== DATA ==

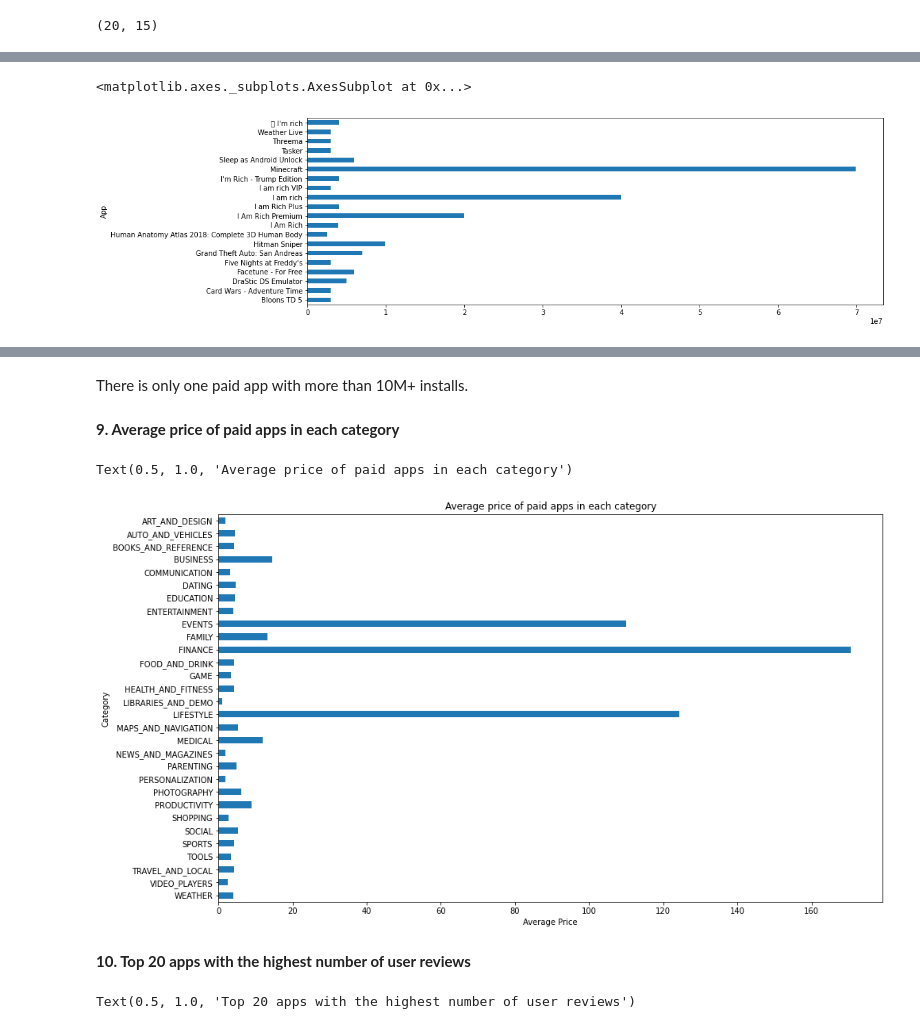
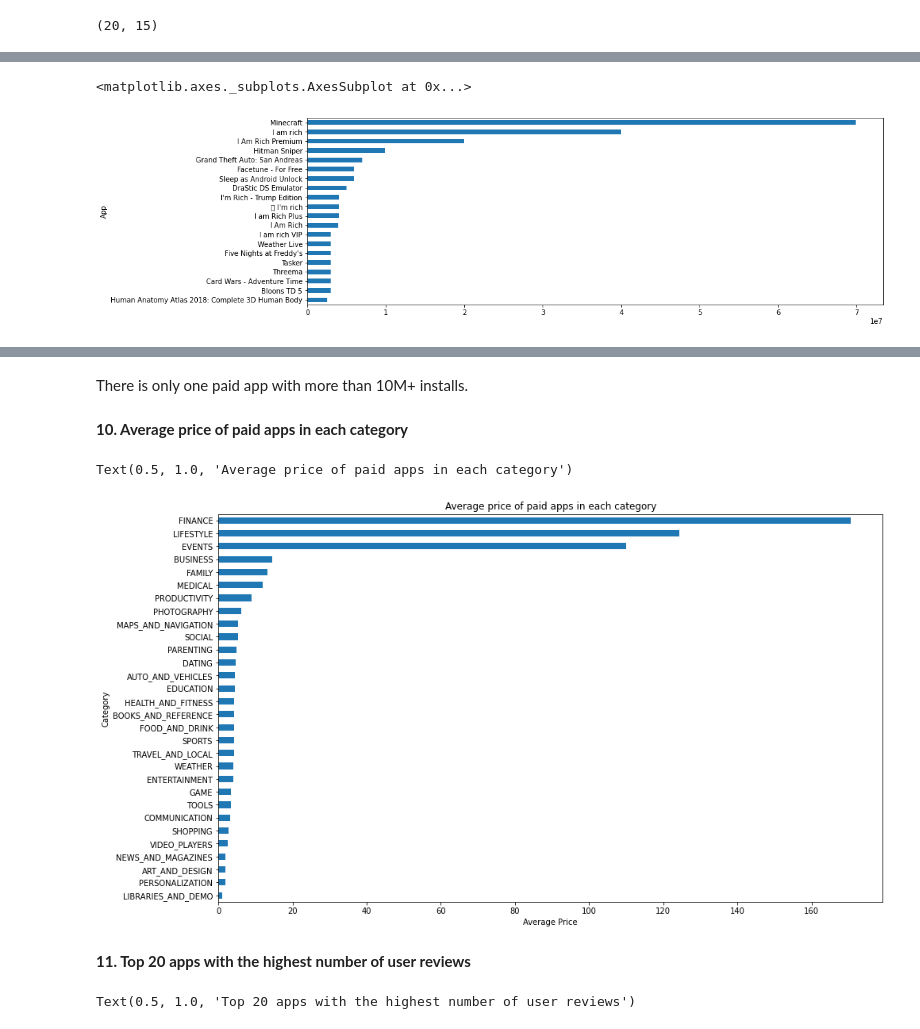
Before and after one commit to shaloy-lewis/EDA_on_play_store_app_reviews, a Jupyter notebook: EDA_on_Play_Store_App_Reviews_by_Shaloy_Lewis.ipynb, the cells around one changed output, grey strips where cells are left out. Cells and saved outputs as stored; diff of their text form; code cells hidden in the pictures.

```diff
--- a/EDA_on_Play_Store_App_Reviews_by_Shaloy_Lewis.ipynb
+++ b/EDA_on_Play_Store_App_Reviews_by_Shaloy_Lewis.ipynb
@@ -1790,10 +1821,10 @@ plt.legend()
 # %%
 # Top paid apps according to the revenue generated through installs alone
 
-top_paid_df.groupby('App')['Revenue'].mean().plot.barh(figsize=(15,5))
+top_paid_df.groupby('App')['Revenue'].mean().sort_values().plot.barh(figsize=(15,5))
 # %% [output]
 <matplotlib.axes._subplots.AxesSubplot at 0x...>
-[figure, old version]
+[figure, new version]
 # %%
 # Paid apps with the highest number of installs
 
@@ -1804,16 +1835,16 @@ paid_df[paid_df['Revenue'] == paid_df['Revenue'].max()]
 # %% [markdown]
 There is only one paid app with more than 10M+ installs.
 # %% [markdown]
-**9. Average price of paid apps in each category**
+**10. Average price of paid apps in each category**
 # %%
 # Average price of paid apps in each category
 
-paid_df.groupby('Category')['Price'].mean().plot.barh(figsize = (15,9)).invert_yaxis()
+paid_df.groupby('Category')['Price'].mean().sort_values(ascending=False).plot.barh(figsize = (15,9)).invert_yaxis()
 plt.xlabel('Average Price')
 plt.title('Average price of paid apps in each category')
 # %% [output]
 Text(0.5, 1.0, 'Average price of paid apps in each category')
-[figure, old version]
+[figure, new version]
 # %% [markdown]
-**10. Top 20 apps with the highest number of user reviews**
+**11. Top 20 apps with the highest number of user reviews**
 # %%
```
Also changed, not shown: parts of 54 cells of this notebook.
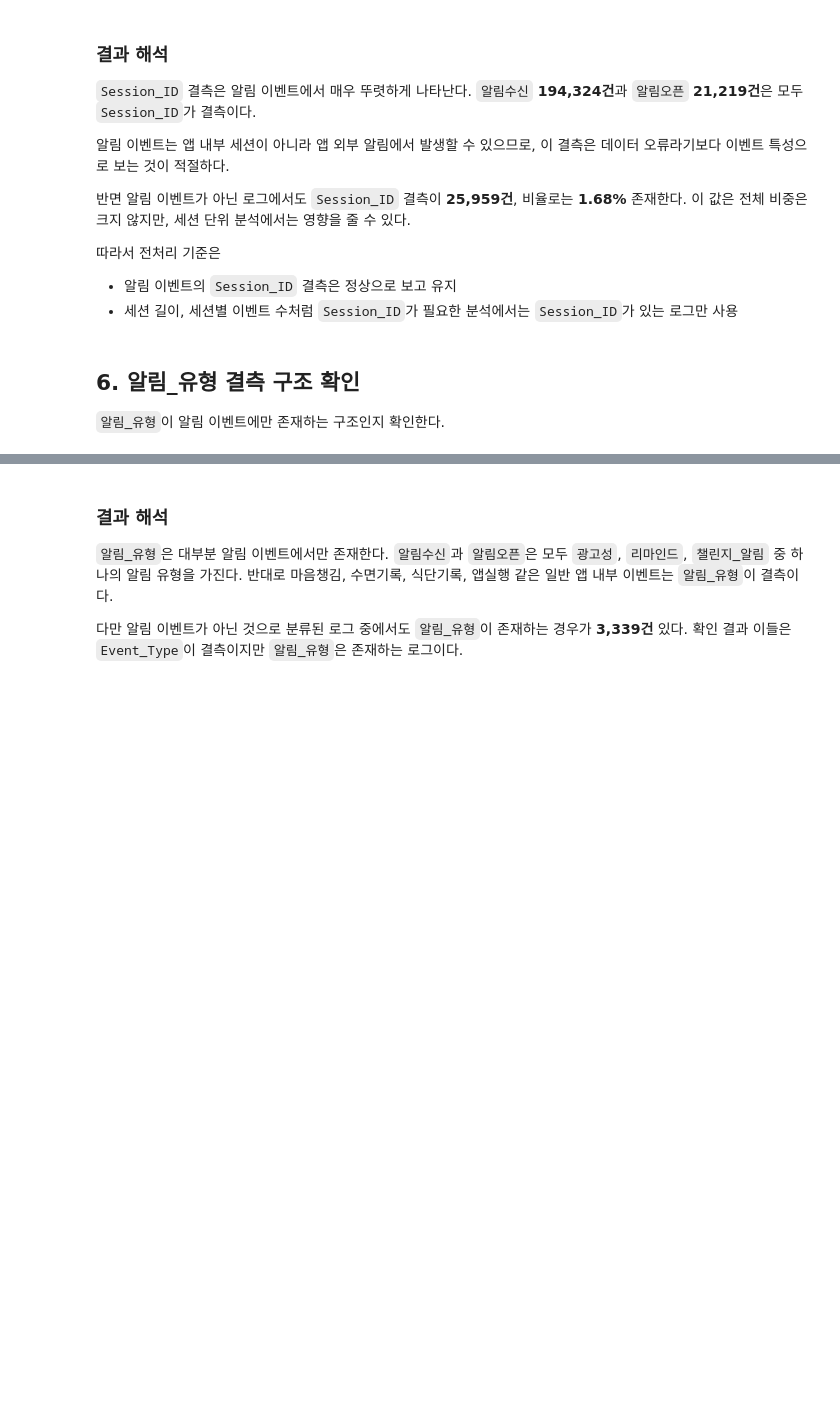
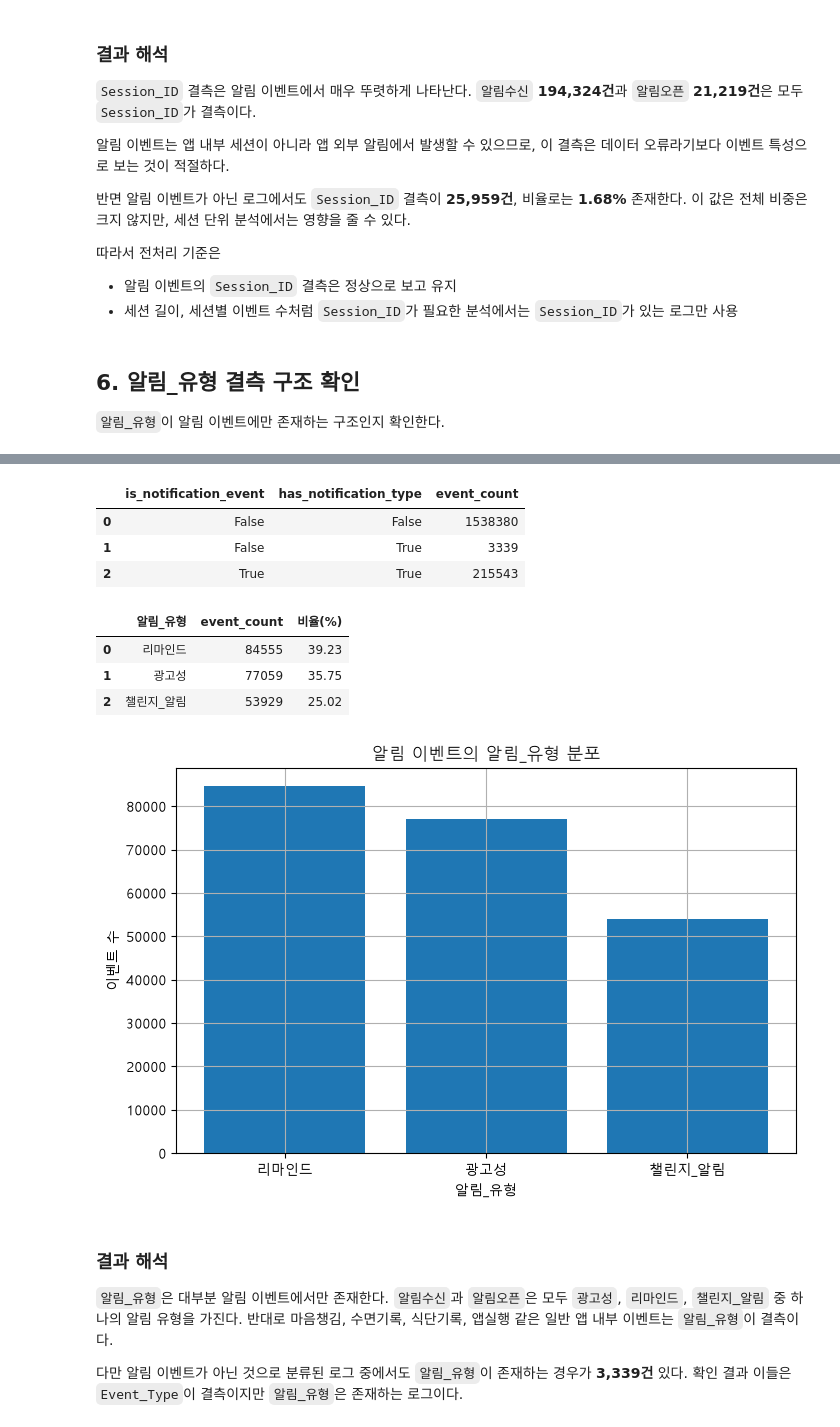
Before and after one commit to leegolem/Anti-Churn-Committee, a Jupyter notebook: notebooks/juseong/eda.ipynb, the cells around one changed output, grey strips where cells are left out. Cells and saved outputs as stored; diff of their text form; code cells hidden in the pictures; blank space fills up the shorter version.

```diff
--- a/notebooks/juseong/eda.ipynb
+++ b/notebooks/juseong/eda.ipynb
@@ -712,0 +722,68 @@ display(notification_type_check)
+# %%
+# ============================================================
+# 6. 알림_유형 결측 구조 확인
+# ============================================================
+
+notification_check = event_log_eda.copy()
+
+notification_type_summary = (
+    notification_check
+    .groupby(["Event_Type", "알림_유형"], dropna=False)
+    .size()
+    .reset_index(name="event_count")
+)
+
+display(notification_type_summary)
+
+
+# ============================================================
+# 알림_유형 값 존재 여부 확인
+# ============================================================
+
+notification_check["has_notification_type"] = notification_check["알림_유형"].notnull()
+
+notification_type_check = (
+    notification_check
+    .groupby(["is_notification_event", "has_notification_type"])
+    .size()
+    .reset_index(name="event_count")
+)
+
+display(notification_type_check)
+
+
+# ============================================================
+# 알림 이벤트의 알림_유형 분포 그래프
+# ============================================================
+
+notification_event_data = notification_check[
+    notification_check["is_notification_event"]
+].copy()
+
+notification_type_count = (
+    notification_event_data["알림_유형"]
+    .fillna("알림_유형 결측")
+    .value_counts(dropna=False)
+    .reset_index()
+)
+
+notification_type_count.columns = ["알림_유형", "event_count"]
+notification_type_count["비율(%)"] = (
+    notification_type_count["event_count"] /
+    len(notification_event_data) * 100
+).round(2)
+
+display(notification_type_count)
+
+plt.figure(figsize=(8, 5))
+plt.bar(
+    notification_type_count["알림_유형"],
+    notification_type_count["event_count"]
+)
+
+plt.title("알림 이벤트의 알림_유형 분포")
+plt.xlabel("알림_유형")
+plt.ylabel("이벤트 수")
+plt.grid(True)
+plt.show()
+# %% [output]
@@ -713,3 +807,12 @@ display(notification_type_check)
+|  | is_notification_event | has_notification_type | event_count |
+| 0 | False | False | 1538380 |
+| 1 | False | True | 3339 |
+| 2 | True | True | 215543 |
+|  | 알림_유형 | event_count | 비율(%) |
+| 0 | 리마인드 | 84555 | 39.23 |
+| 1 | 광고성 | 77059 | 35.75 |
+| 2 | 챌린지_알림 | 53929 | 25.02 |
+[figure, added]
 # %% [markdown]
 ### 결과 해석
 
```
Also changed, not shown: parts of 10 cells of this notebook, 3 other files.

===

- TASK INSTRUCTIONS -
Your copy should match every record exactly and contain no pictures.

- ANSWER TO THE EXERCISE -
Before and after one commit to shaloy-lewis/EDA_on_play_store_app_reviews, a Jupyter notebook: EDA_on_Play_Store_App_Reviews_by_Shaloy_Lewis.ipynb, the cells around one changed output, grey strips where cells are left out. Cells and saved outputs as stored; diff of their text form; code cells hidden in the pictures.

```diff
--- a/EDA_on_Play_Store_App_Reviews_by_Shaloy_Lewis.ipynb
+++ b/EDA_on_Play_Store_App_Reviews_by_Shaloy_Lewis.ipynb
@@ -1790,10 +1821,10 @@ plt.legend()
 # %%
 # Top paid apps according to the revenue generated through installs alone
 
-top_paid_df.groupby('App')['Revenue'].mean().plot.barh(figsize=(15,5))
+top_paid_df.groupby('App')['Revenue'].mean().sort_values().plot.barh(figsize=(15,5))
 # %% [output]
 <matplotlib.axes._subplots.AxesSubplot at 0x...>
-[figure, old version]
+[figure, new version]
 # %%
 # Paid apps with the highest number of installs
 
@@ -1804,16 +1835,16 @@ paid_df[paid_df['Revenue'] == paid_df['Revenue'].max()]
 # %% [markdown]
 There is only one paid app with more than 10M+ installs.
 # %% [markdown]
-**9. Average price of paid apps in each category**
+**10. Average price of paid apps in each category**
 # %%
 # Average price of paid apps in each category
 
-paid_df.groupby('Category')['Price'].mean().plot.barh(figsize = (15,9)).invert_yaxis()
+paid_df.groupby('Category')['Price'].mean().sort_values(ascending=False).plot.barh(figsize = (15,9)).invert_yaxis()
 plt.xlabel('Average Price')
 plt.title('Average price of paid apps in each category')
 # %% [output]
 Text(0.5, 1.0, 'Average price of paid apps in each category')
-[figure, old version]
+[figure, new version]
 # %% [markdown]
-**10. Top 20 apps with the highest number of user reviews**
+**11. Top 20 apps with the highest number of user reviews**
 # %%
```
Also changed, not shown: parts of 54 cells of this notebook.
Before and after one commit to leegolem/Anti-Churn-Committee, a Jupyter notebook: notebooks/juseong/eda.ipynb, the cells around one changed output, grey strips where cells are left out. Cells and saved outputs as stored; diff of their text form; code cells hidden in the pictures; blank space fills up the shorter version.

```diff
--- a/notebooks/juseong/eda.ipynb
+++ b/notebooks/juseong/eda.ipynb
@@ -712,0 +722,68 @@ display(notification_type_check)
+# %%
+# ============================================================
+# 6. 알림_유형 결측 구조 확인
+# ============================================================
+
+notification_check = event_log_eda.copy()
+
+notification_type_summary = (
+    notification_check
+    .groupby(["Event_Type", "알림_유형"], dropna=False)
+    .size()
+    .reset_index(name="event_count")
+)
+
+display(notification_type_summary)
+
+
+# ============================================================
+# 알림_유형 값 존재 여부 확인
+# ============================================================
+
+notification_check["has_notification_type"] = notification_check["알림_유형"].notnull()
+
+notification_type_check = (
+    notification_check
+    .groupby(["is_notification_event", "has_notification_type"])
+    .size()
+    .reset_index(name="event_count")
+)
+
+display(notification_type_check)
+
+
+# ============================================================
+# 알림 이벤트의 알림_유형 분포 그래프
+# ============================================================
+
+notification_event_data = notification_check[
+    notification_check["is_notification_event"]
+].copy()
+
+notification_type_count = (
+    notification_event_data["알림_유형"]
+    .fillna("알림_유형 결측")
+    .value_counts(dropna=False)
+    .reset_index()
+)
+
+notification_type_count.columns = ["알림_유형", "event_count"]
+notification_type_count["비율(%)"] = (
+    notification_type_count["event_count"] /
+    len(notification_event_data) * 100
+).round(2)
+
+display(notification_type_count)
+
+plt.figure(figsize=(8, 5))
+plt.bar(
+    notification_type_count["알림_유형"],
+    notification_type_count["event_count"]
+)
+
+plt.title("알림 이벤트의 알림_유형 분포")
+plt.xlabel("알림_유형")
+plt.ylabel("이벤트 수")
+plt.grid(True)
+plt.show()
+# %% [output]
@@ -713,3 +807,12 @@ display(notification_type_check)
+|  | is_notification_event | has_notification_type | event_count |
+| 0 | False | False | 1538380 |
+| 1 | False | True | 3339 |
+| 2 | True | True | 215543 |
+|  | 알림_유형 | event_count | 비율(%) |
+| 0 | 리마인드 | 84555 | 39.23 |
+| 1 | 광고성 | 77059 | 35.75 |
+| 2 | 챌린지_알림 | 53929 | 25.02 |
+[figure, added]
 # %% [markdown]
 ### 결과 해석
 
```
Also changed, not shown: parts of 10 cells of this notebook, 3 other files.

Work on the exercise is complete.